- Exercise goal -
Below are some records. Set each one down exactly as it reads.

- Data for review -
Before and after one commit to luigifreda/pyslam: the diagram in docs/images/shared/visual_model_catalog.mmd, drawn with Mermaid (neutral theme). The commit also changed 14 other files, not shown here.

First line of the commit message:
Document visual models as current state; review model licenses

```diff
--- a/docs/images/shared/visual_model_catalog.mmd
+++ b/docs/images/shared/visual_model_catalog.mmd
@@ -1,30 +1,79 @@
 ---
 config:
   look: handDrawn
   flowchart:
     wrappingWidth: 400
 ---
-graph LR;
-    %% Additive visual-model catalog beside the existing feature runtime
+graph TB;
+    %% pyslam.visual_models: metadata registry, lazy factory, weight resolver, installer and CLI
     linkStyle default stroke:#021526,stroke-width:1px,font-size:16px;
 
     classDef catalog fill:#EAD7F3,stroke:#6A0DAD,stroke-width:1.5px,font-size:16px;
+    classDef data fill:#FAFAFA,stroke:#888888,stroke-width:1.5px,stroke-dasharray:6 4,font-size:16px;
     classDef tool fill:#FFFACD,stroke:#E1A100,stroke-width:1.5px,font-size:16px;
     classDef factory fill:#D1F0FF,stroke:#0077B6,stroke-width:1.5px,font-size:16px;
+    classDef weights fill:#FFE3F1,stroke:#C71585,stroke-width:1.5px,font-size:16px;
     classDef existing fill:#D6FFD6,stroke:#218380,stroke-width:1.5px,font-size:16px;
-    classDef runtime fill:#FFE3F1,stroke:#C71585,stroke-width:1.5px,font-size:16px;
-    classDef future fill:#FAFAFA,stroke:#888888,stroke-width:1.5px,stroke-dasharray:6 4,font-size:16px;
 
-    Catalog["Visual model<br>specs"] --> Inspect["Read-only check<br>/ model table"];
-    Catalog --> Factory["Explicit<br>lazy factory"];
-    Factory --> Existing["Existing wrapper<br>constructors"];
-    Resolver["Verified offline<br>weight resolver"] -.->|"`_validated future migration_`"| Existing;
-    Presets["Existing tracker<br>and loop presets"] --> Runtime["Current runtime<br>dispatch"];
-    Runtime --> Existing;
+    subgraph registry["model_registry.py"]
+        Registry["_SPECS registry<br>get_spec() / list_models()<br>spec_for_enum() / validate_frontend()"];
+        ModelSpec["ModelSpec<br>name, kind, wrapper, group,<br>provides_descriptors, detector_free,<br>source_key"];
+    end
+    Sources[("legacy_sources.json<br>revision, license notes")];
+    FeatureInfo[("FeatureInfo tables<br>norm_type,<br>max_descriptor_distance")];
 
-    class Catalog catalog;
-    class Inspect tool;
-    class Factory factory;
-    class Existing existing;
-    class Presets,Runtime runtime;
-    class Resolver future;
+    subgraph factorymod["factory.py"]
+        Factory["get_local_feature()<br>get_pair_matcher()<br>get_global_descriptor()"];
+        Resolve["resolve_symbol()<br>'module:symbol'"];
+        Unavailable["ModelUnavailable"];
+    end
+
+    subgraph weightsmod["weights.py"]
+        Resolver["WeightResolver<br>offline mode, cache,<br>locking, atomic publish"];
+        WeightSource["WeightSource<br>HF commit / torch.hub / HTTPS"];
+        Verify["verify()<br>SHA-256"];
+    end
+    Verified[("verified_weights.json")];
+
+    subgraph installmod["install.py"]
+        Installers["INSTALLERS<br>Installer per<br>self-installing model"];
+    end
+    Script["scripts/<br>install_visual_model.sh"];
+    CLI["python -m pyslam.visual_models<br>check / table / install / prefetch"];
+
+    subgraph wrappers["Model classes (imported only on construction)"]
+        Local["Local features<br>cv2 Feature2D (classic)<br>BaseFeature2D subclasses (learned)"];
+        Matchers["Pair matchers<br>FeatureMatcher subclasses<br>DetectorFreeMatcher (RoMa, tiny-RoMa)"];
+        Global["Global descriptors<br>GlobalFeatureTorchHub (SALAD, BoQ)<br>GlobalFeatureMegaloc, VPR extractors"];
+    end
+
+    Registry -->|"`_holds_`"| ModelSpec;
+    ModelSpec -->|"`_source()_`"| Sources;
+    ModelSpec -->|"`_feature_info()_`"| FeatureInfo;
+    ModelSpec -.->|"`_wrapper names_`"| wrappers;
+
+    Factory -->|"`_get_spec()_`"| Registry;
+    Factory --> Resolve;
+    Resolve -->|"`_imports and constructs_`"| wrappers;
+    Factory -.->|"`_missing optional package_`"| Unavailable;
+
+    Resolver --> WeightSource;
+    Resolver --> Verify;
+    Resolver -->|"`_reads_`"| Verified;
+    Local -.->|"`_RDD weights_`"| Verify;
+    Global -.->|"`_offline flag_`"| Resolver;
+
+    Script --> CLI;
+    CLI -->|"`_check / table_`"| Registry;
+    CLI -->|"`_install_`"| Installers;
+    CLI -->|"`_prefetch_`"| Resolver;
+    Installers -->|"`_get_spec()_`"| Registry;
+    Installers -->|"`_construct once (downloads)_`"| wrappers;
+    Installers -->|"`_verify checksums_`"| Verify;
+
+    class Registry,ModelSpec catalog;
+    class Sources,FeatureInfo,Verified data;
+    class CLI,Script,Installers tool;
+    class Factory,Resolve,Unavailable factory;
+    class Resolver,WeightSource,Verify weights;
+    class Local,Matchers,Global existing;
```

- Result for this task -
Before and after one commit to luigifreda/pyslam: the diagram in docs/images/shared/visual_model_catalog.mmd, drawn with Mermaid (neutral theme). The commit also changed 14 other files, not shown here.

First line of the commit message:
Document visual models as current state; review model licenses

```diff
--- a/docs/images/shared/visual_model_catalog.mmd
+++ b/docs/images/shared/visual_model_catalog.mmd
@@ -1,30 +1,79 @@
 ---
 config:
   look: handDrawn
   flowchart:
     wrappingWidth: 400
 ---
-graph LR;
-    %% Additive visual-model catalog beside the existing feature runtime
+graph TB;
+    %% pyslam.visual_models: metadata registry, lazy factory, weight resolver, installer and CLI
     linkStyle default stroke:#021526,stroke-width:1px,font-size:16px;
 
     classDef catalog fill:#EAD7F3,stroke:#6A0DAD,stroke-width:1.5px,font-size:16px;
+    classDef data fill:#FAFAFA,stroke:#888888,stroke-width:1.5px,stroke-dasharray:6 4,font-size:16px;
     classDef tool fill:#FFFACD,stroke:#E1A100,stroke-width:1.5px,font-size:16px;
     classDef factory fill:#D1F0FF,stroke:#0077B6,stroke-width:1.5px,font-size:16px;
+    classDef weights fill:#FFE3F1,stroke:#C71585,stroke-width:1.5px,font-size:16px;
     classDef existing fill:#D6FFD6,stroke:#218380,stroke-width:1.5px,font-size:16px;
-    classDef runtime fill:#FFE3F1,stroke:#C71585,stroke-width:1.5px,font-size:16px;
-    classDef future fill:#FAFAFA,stroke:#888888,stroke-width:1.5px,stroke-dasharray:6 4,font-size:16px;
 
-    Catalog["Visual model<br>specs"] --> Inspect["Read-only check<br>/ model table"];
-    Catalog --> Factory["Explicit<br>lazy factory"];
-    Factory --> Existing["Existing wrapper<br>constructors"];
-    Resolver["Verified offline<br>weight resolver"] -.->|"`_validated future migration_`"| Existing;
-    Presets["Existing tracker<br>and loop presets"] --> Runtime["Current runtime<br>dispatch"];
-    Runtime --> Existing;
+    subgraph registry["model_registry.py"]
+        Registry["_SPECS registry<br>get_spec() / list_models()<br>spec_for_enum() / validate_frontend()"];
+        ModelSpec["ModelSpec<br>name, kind, wrapper, group,<br>provides_descriptors, detector_free,<br>source_key"];
+    end
+    Sources[("legacy_sources.json<br>revision, license notes")];
+    FeatureInfo[("FeatureInfo tables<br>norm_type,<br>max_descriptor_distance")];
 
-    class Catalog catalog;
-    class Inspect tool;
-    class Factory factory;
-    class Existing existing;
-    class Presets,Runtime runtime;
-    class Resolver future;
+    subgraph factorymod["factory.py"]
+        Factory["get_local_feature()<br>get_pair_matcher()<br>get_global_descriptor()"];
+        Resolve["resolve_symbol()<br>'module:symbol'"];
+        Unavailable["ModelUnavailable"];
+    end
+
+    subgraph weightsmod["weights.py"]
+        Resolver["WeightResolver<br>offline mode, cache,<br>locking, atomic publish"];
+        WeightSource["WeightSource<br>HF commit / torch.hub / HTTPS"];
+        Verify["verify()<br>SHA-256"];
+    end
+    Verified[("verified_weights.json")];
+
+    subgraph installmod["install.py"]
+        Installers["INSTALLERS<br>Installer per<br>self-installing model"];
+    end
+    Script["scripts/<br>install_visual_model.sh"];
+    CLI["python -m pyslam.visual_models<br>check / table / install / prefetch"];
+
+    subgraph wrappers["Model classes (imported only on construction)"]
+        Local["Local features<br>cv2 Feature2D (classic)<br>BaseFeature2D subclasses (learned)"];
+        Matchers["Pair matchers<br>FeatureMatcher subclasses<br>DetectorFreeMatcher (RoMa, tiny-RoMa)"];
+        Global["Global descriptors<br>GlobalFeatureTorchHub (SALAD, BoQ)<br>GlobalFeatureMegaloc, VPR extractors"];
+    end
+
+    Registry -->|"`_holds_`"| ModelSpec;
+    ModelSpec -->|"`_source()_`"| Sources;
+    ModelSpec -->|"`_feature_info()_`"| FeatureInfo;
+    ModelSpec -.->|"`_wrapper names_`"| wrappers;
+
+    Factory -->|"`_get_spec()_`"| Registry;
+    Factory --> Resolve;
+    Resolve -->|"`_imports and constructs_`"| wrappers;
+    Factory -.->|"`_missing optional package_`"| Unavailable;
+
+    Resolver --> WeightSource;
+    Resolver --> Verify;
+    Resolver -->|"`_reads_`"| Verified;
+    Local -.->|"`_RDD weights_`"| Verify;
+    Global -.->|"`_offline flag_`"| Resolver;
+
+    Script --> CLI;
+    CLI -->|"`_check / table_`"| Registry;
+    CLI -->|"`_install_`"| Installers;
+    CLI -->|"`_prefetch_`"| Resolver;
+    Installers -->|"`_get_spec()_`"| Registry;
+    Installers -->|"`_construct once (downloads)_`"| wrappers;
+    Installers -->|"`_verify checksums_`"| Verify;
+
+    class Registry,ModelSpec catalog;
+    class Sources,FeatureInfo,Verified data;
+    class CLI,Script,Installers tool;
+    class Factory,Resolve,Unavailable factory;
+    class Resolver,WeightSource,Verify weights;
+    class Local,Matchers,Global existing;
```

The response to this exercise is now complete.